JULIE Lyford co-founded Gloucester Environment Group in 1989 because of climate change.
It was a year after the Intergovernmental Panel on Climate Change was formed. The Gloucester group came into being as UK Prime Minister Margaret Thatcher, a professor of chemistry, warned in a speech to the United Nations that carbon dioxide in the atmosphere would produce change “more fundamental and more widespread than anything we have known”.
“And here we are, 30 years later, with politicians still doing nothing. It’s incredible really,” said Ms Lyford as the IPCC prepares to release its 2018 report tonight to strengthen the global response and focus on the impacts of global warming of 1.5 degrees above pre-industrial levels. The 1.5 degrees Celsius was a target of the 2015 Paris agreement of world governments.
The latest report is expected to focus on required changes to energy systems, including greater emphasis on the shift from coal and other fossil fuels to renewables.
“I founded the group in 1989 because it was well known then that climate change was real. I had family members in the insurance industry and it was well known that climate change was a risk that insurers had to respond to,” she said.
“We have politicians today who are deliberately, knowingly and culpably condemning not just this generation, but future generations, to a disastrous future because of their inaction. When politicians are so beholden to political donations from the fossil fuel industry we’ve got to call it for what it is. I don’t know how they wrestle with their consciences on that.”
A coalition of environment groups led by the Wilderness Society of Newcastle will rally outside Carrington coal terminal on Tuesday at 8am following release of a special report at the IPCC’s 48th session in Korea overnight. Society spokesperson Naomi Hodgson said people were rallying to “demonstrate people are watching and people care”.
Kokoda veteran Bill Ryan, 96, who appeared in Newcastle Local Court on Friday after he chained himself to a rail line in protest at Newcastle’s continuing role as the world’s largest coal port, said he feared for future generations but took heart from the rapid rise of renewables.
He was one of 26 people charged during protests in September.
“Fossil fuels are in the ground and that’s where they should stay. We’ve got renewables now, whether governments like it or not, and that’s where they should be focused,” Mr Ryan said.
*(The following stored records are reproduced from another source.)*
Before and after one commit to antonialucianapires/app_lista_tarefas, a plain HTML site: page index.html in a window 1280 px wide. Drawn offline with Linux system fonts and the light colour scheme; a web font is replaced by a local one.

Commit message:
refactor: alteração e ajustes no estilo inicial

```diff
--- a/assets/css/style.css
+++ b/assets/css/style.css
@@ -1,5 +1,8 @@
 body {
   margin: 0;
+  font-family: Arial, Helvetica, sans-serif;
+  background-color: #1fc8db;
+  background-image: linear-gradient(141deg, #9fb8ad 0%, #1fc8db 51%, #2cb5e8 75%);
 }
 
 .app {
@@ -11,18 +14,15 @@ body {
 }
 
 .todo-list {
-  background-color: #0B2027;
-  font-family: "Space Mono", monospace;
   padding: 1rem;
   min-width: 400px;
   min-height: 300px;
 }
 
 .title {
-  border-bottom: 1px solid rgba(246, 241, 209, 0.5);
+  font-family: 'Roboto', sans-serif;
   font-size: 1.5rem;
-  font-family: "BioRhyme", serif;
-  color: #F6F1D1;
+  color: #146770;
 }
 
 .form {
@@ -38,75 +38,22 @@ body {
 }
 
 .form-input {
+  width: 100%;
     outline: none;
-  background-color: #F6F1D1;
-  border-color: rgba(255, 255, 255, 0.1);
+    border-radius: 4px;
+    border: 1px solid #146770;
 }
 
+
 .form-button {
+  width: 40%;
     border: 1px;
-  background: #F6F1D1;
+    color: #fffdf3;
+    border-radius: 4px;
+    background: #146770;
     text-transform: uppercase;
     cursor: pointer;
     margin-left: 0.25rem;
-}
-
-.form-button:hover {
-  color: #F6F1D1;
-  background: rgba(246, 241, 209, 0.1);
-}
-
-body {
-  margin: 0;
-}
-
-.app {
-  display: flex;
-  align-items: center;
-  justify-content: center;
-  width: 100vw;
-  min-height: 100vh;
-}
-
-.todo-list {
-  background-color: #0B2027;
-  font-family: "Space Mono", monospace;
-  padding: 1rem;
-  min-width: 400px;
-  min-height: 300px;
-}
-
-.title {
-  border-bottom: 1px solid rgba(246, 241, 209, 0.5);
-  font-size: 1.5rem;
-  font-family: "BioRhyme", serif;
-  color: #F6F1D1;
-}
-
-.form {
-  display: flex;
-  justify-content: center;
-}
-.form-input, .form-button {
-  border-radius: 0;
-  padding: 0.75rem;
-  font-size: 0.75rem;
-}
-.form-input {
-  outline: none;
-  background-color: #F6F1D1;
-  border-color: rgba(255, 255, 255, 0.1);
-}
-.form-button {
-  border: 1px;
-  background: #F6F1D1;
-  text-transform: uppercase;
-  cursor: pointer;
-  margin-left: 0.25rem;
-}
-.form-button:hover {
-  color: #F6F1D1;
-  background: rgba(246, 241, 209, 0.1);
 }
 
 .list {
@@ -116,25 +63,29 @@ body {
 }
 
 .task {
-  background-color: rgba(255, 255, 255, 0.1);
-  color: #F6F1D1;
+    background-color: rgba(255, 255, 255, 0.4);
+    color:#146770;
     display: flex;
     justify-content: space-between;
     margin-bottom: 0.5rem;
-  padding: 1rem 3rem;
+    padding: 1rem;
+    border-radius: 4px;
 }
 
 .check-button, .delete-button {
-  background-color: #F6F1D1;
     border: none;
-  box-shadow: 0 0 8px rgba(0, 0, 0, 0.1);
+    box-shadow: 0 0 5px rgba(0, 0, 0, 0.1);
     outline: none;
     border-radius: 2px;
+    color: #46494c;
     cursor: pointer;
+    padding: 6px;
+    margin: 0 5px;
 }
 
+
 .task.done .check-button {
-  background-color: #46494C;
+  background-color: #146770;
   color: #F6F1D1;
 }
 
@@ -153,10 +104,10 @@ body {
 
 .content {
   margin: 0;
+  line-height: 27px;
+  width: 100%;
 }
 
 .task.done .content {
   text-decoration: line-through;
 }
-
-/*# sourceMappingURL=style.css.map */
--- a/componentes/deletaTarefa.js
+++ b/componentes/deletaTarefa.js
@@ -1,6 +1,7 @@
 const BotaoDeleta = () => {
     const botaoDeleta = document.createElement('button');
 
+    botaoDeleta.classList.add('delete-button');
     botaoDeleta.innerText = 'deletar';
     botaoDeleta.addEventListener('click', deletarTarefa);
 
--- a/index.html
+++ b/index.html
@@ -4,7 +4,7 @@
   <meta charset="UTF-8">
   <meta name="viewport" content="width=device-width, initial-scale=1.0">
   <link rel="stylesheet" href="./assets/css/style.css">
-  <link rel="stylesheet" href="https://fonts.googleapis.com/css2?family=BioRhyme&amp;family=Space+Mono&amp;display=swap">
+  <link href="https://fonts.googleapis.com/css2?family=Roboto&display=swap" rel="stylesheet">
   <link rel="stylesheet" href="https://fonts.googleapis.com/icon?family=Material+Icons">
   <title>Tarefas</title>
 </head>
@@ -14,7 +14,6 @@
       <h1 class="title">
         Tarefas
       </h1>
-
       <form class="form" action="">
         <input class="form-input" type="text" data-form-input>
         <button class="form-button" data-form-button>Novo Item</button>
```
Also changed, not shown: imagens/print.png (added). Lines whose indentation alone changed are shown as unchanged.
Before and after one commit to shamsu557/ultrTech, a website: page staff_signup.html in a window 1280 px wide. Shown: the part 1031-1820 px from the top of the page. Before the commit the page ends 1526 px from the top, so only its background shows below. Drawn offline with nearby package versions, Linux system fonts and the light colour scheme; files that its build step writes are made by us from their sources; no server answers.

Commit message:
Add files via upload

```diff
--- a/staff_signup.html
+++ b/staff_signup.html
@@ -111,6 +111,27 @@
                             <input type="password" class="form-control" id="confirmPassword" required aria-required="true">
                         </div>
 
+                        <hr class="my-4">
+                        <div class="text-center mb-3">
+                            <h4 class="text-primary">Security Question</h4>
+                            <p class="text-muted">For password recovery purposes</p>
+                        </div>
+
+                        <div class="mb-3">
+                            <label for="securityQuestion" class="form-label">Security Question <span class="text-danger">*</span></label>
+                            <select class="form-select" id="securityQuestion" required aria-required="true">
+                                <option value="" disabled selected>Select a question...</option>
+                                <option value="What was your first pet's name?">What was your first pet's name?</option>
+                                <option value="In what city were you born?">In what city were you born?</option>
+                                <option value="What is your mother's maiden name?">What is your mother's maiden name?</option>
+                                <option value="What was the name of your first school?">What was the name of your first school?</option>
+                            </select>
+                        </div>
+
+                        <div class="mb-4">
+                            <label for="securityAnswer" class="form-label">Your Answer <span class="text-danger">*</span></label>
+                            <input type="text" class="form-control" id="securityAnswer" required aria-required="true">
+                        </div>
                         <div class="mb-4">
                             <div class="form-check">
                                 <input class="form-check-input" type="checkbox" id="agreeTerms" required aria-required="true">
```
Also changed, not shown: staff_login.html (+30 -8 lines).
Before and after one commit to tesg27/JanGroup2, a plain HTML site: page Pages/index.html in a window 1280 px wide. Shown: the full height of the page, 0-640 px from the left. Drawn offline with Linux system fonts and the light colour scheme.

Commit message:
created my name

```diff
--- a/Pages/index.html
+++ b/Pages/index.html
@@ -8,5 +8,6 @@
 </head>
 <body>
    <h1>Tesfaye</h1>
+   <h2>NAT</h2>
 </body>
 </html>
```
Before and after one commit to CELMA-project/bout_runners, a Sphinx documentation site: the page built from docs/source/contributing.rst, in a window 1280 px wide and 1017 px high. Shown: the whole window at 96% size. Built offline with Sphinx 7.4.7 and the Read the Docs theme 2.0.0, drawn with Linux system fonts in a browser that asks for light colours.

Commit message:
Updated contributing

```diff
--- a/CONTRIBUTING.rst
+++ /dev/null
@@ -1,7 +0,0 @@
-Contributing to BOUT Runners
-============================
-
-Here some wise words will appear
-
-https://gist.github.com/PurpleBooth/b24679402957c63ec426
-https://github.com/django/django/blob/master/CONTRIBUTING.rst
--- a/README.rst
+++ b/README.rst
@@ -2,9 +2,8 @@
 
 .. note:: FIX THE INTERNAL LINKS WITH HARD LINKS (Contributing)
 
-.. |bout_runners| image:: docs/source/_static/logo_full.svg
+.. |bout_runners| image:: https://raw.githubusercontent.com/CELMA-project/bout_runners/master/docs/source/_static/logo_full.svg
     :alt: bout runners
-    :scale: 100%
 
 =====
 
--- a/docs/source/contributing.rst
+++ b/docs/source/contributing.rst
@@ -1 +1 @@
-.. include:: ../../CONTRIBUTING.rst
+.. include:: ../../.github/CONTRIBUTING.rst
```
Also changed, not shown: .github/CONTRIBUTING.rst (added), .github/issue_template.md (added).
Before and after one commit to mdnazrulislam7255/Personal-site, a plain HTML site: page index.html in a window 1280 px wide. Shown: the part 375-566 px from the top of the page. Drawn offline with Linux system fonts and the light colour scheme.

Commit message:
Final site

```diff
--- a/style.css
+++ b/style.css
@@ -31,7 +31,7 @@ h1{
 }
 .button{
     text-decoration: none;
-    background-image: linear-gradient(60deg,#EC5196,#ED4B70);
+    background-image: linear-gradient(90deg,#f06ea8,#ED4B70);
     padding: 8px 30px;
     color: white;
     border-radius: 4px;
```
Ms Lyford said history would be much kinder to climate change protesters than to governments because “I think the protesters are the heroes. They’re showing the leadership we’re not getting from our political leaders”.